Despite the verdict, the accuser said she and her family still struggle with the aftermath.

"After nearly 15 months, justice was finally served," said Mary, who asked that only her first name be used. "My family and I cried tears of relief and joy. But the sad truth is, you never win a rape case."

She recounted having her husband hold her while she cried herself to sleep, or having him escort her to the bathroom in the dark because she was terrified to go alone. She talked about being put on wait lists for sexual trauma counseling and how she burst into tears and pleaded with a counselor who finally agreed to fit her in.

Dirschberger wasn't there for that, she said.

"He wasn’t the one who had to hold my hair back as I vomited and became ill because of my nerves as I prepared to face him at trial," she said.

The woman recounted how Dirschberger's lead defense lawyer "ridiculed, mocked and degraded" her on the witness stand, how he named her husband as a potential witness, preventing him from being able to support her during testimony and how his defense team provided information to Erie County suggesting she was "a liar."

"The pain and misery of having my life subjected to public opinion was heart-wrenching," she said. "I often found myself praying for my life to end to escape it."

She asked Albany County Court Judge Roger McDonough to show Dirschberger "as much mercy as he and his legal team showed me throughout this process."

Knox pointed out that prosecutors had offered a plea deal before the trial that included probation and no jail time, the Times-Union reported.

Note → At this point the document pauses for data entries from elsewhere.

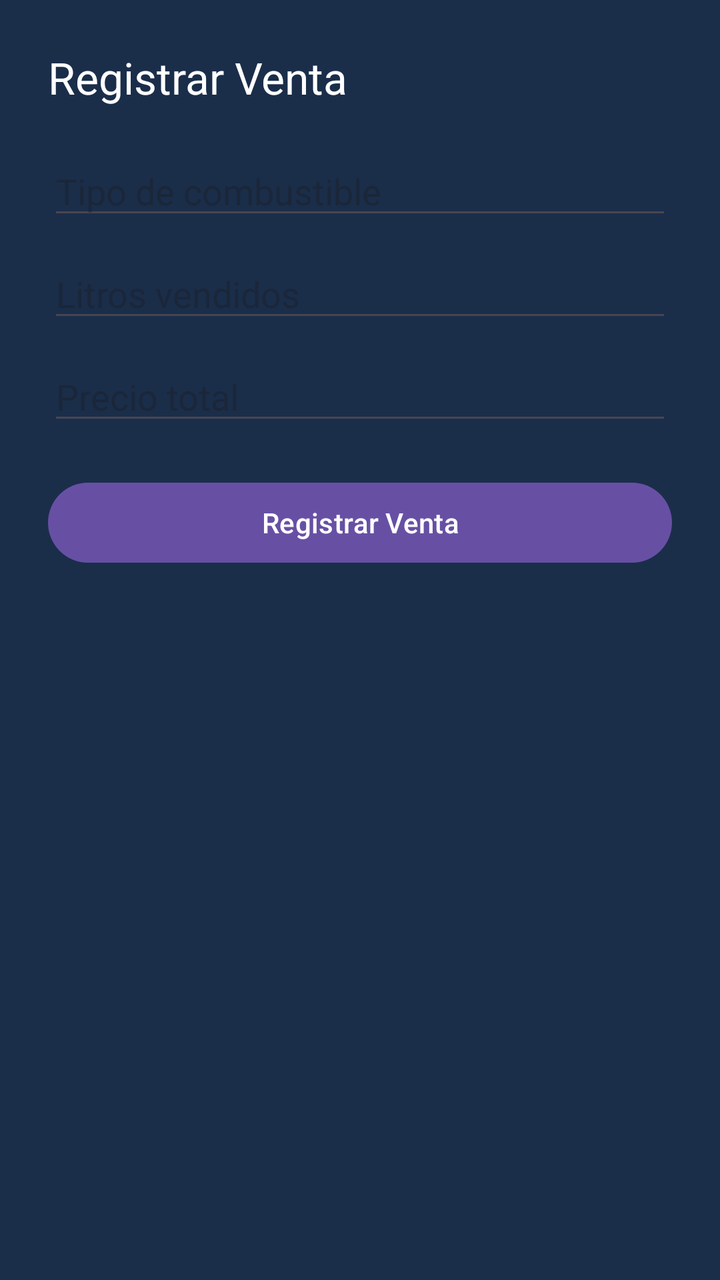
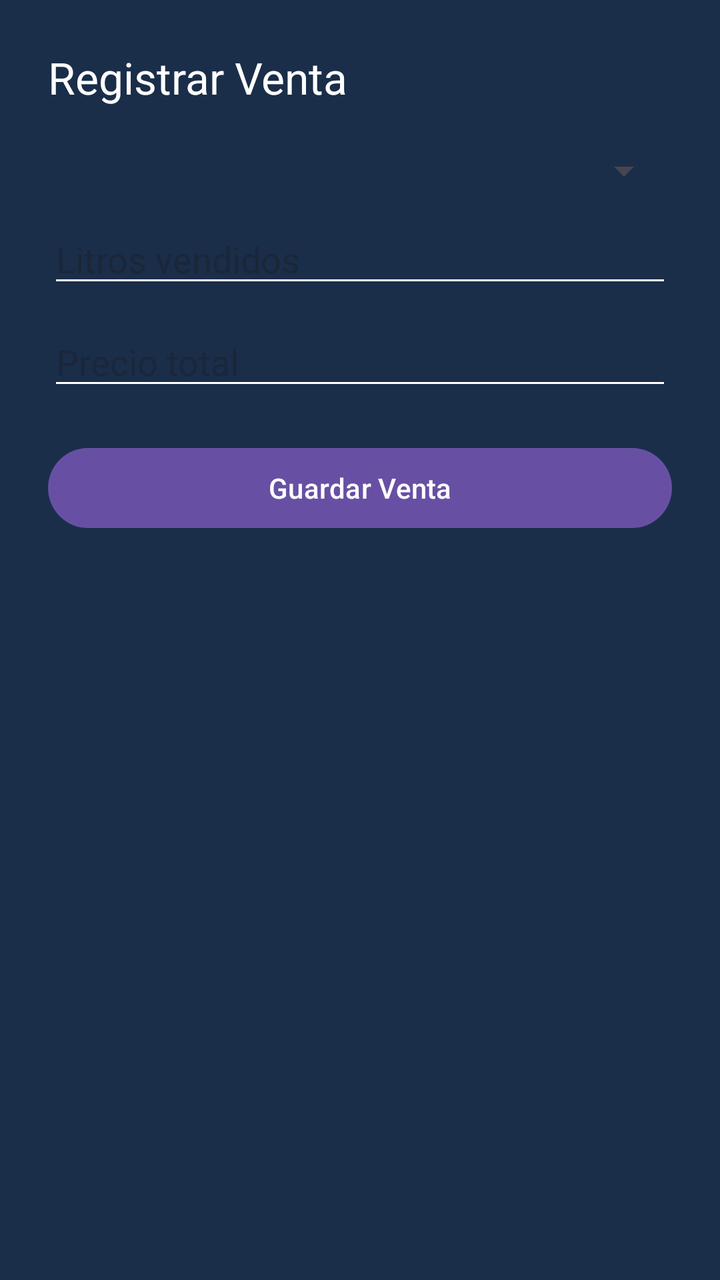

An Android layout rendered at two revisions. The XML below is the earlier revision; the diff shows what the commit changed to produce the second picture.
<!-- AndroidManifest.xml: application theme Theme.StationAdviser -->
<!-- res/layout/activity_registrar_venta.xml -->
<LinearLayout xmlns:android="http://schemas.android.com/apk/res/android"
    android:orientation="vertical"
    android:padding="24dp"
    android:layout_width="match_parent"
    android:layout_height="match_parent"
    android:background="#1A2E4A">

    <TextView
        android:text="Registrar Venta"
        android:textSize="22sp"
        android:textColor="#FFFFFF"
        android:layout_marginBottom="20dp"
        android:layout_width="wrap_content"
        android:layout_height="wrap_content"/>

    <EditText
        android:id="@+id/editTipo"
        android:hint="Tipo de combustible"
        android:layout_width="match_parent"
        android:layout_height="wrap_content"/>

    <EditText
        android:id="@+id/editLitros"
        android:hint="Litros vendidos"
        android:layout_marginTop="10dp"
        android:layout_width="match_parent"
        android:layout_height="wrap_content"/>

    <EditText
        android:id="@+id/editPrecio"
        android:hint="Precio total"
        android:layout_marginTop="10dp"
        android:layout_width="match_parent"
        android:layout_height="wrap_content"/>

    <Button
        android:id="@+id/buttonRegistrar"
        android:text="Registrar Venta"
        android:layout_marginTop="20dp"
        android:layout_width="match_parent"
        android:layout_height="wrap_content"/>

</LinearLayout>
<!-- resources referenced by this layout -->
<resources>
  <style name="Theme.StationAdviser" parent="Base.Theme.StationAdviser" />
  <style name="Base.Theme.StationAdviser" parent="Theme.Material3.DayNight.NoActionBar">
          
          
      </style>
</resources>

<!-- the commit's change to res/layout/activity_registrar_venta.xml (unified diff, before → after) -->
@@ -1,9 +1,9 @@
 <LinearLayout xmlns:android="http://schemas.android.com/apk/res/android"
     android:orientation="vertical"
     android:padding="24dp"
+    android:background="#1A2E4A"
     android:layout_width="match_parent"
-    android:layout_height="match_parent"
-    android:background="#1A2E4A">
+    android:layout_height="match_parent">
 
     <TextView
         android:text="Registrar Venta"
@@ -13,29 +13,32 @@
         android:layout_width="wrap_content"
         android:layout_height="wrap_content"/>
 
-    <EditText
-        android:id="@+id/editTipo"
-        android:hint="Tipo de combustible"
+    <Spinner
+        android:id="@+id/spinnerTipo"
         android:layout_width="match_parent"
         android:layout_height="wrap_content"/>
 
     <EditText
         android:id="@+id/editLitros"
         android:hint="Litros vendidos"
+        android:backgroundTint="#FFFFFF"
         android:layout_marginTop="10dp"
+        android:inputType="numberDecimal"
         android:layout_width="match_parent"
         android:layout_height="wrap_content"/>
 
     <EditText
         android:id="@+id/editPrecio"
         android:hint="Precio total"
+        android:backgroundTint="#FFFFFF"
         android:layout_marginTop="10dp"
+        android:inputType="numberDecimal"
         android:layout_width="match_parent"
         android:layout_height="wrap_content"/>
 
     <Button
-        android:id="@+id/buttonRegistrar"
-        android:text="Registrar Venta"
+        android:id="@+id/buttonGuardar"
+        android:text="Guardar Venta"
         android:layout_marginTop="20dp"
         android:layout_width="match_parent"
         android:layout_height="wrap_content"/>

McDonough told Dirschberger the man portrayed in the letters was at odds with the physical evidence at trial and the testimony and statements made by the victim.

McDonough sentenced Dirschberger to three years for the rape conviction and two years for the criminal sex act conviction. He also sentenced him to 10 years of post-release supervision.

Dirschberger's sentence does not end the matter. The woman also has a civil suit against both Dirschberger and Erie County.

In light of Dirschberger's conviction and sentence, her lawyers in the civil suit will ask for summary judgment against Dirschberger and follow up with further proceedings against the county, which stands accused of not taking action when the employee expressed discomfort with Dirschberger's repeated and unannounced visits to her office.

"I told people that I was uncomfortable around the defendant six months prior," she said.

Erie County Executive Mark Poloncarz has said his administration does not tolerate sexual misconduct and took immediate action when it came to light that Dirschberger was being investigated by Albany police, demanding his resignation.

As part of her statement in court Friday, the employee accused the Erie County Attorney's Office of colluding with Dirschberger's defense team against her. Among other things, she cited paperwork she said a county attorney gave her that included a typed note in the margins from Dirschberger's defense team calling her a liar.

In response, the county said First Assistant County Attorney Michelle Parker was present in court and received information from the defense because the case has obvious bearing on the civil suit filed against the county. The county denied that any document shared with the accuser included margin notes calling her a liar. Parker said she did not communicate with the victim during trial because it would have been legally improper to do so without the accuser's lawyer present.

Mary said she was glad to return to work in May of last year. Though she has had many supporters at work, she said, it's been an awkward transition.

"I was harassed by a colleague, who told me that I didn’t look like a rape victim, that no one believed me, and that I had to watch my back because people were following me," she said.

After sentencing, her husband said he believed justice had been done and that his wife will spend the rest of her life "rebuilding, recovering and healing."

Read victim's impact statement below:

Dirschberger Victim Impact Statement (Text)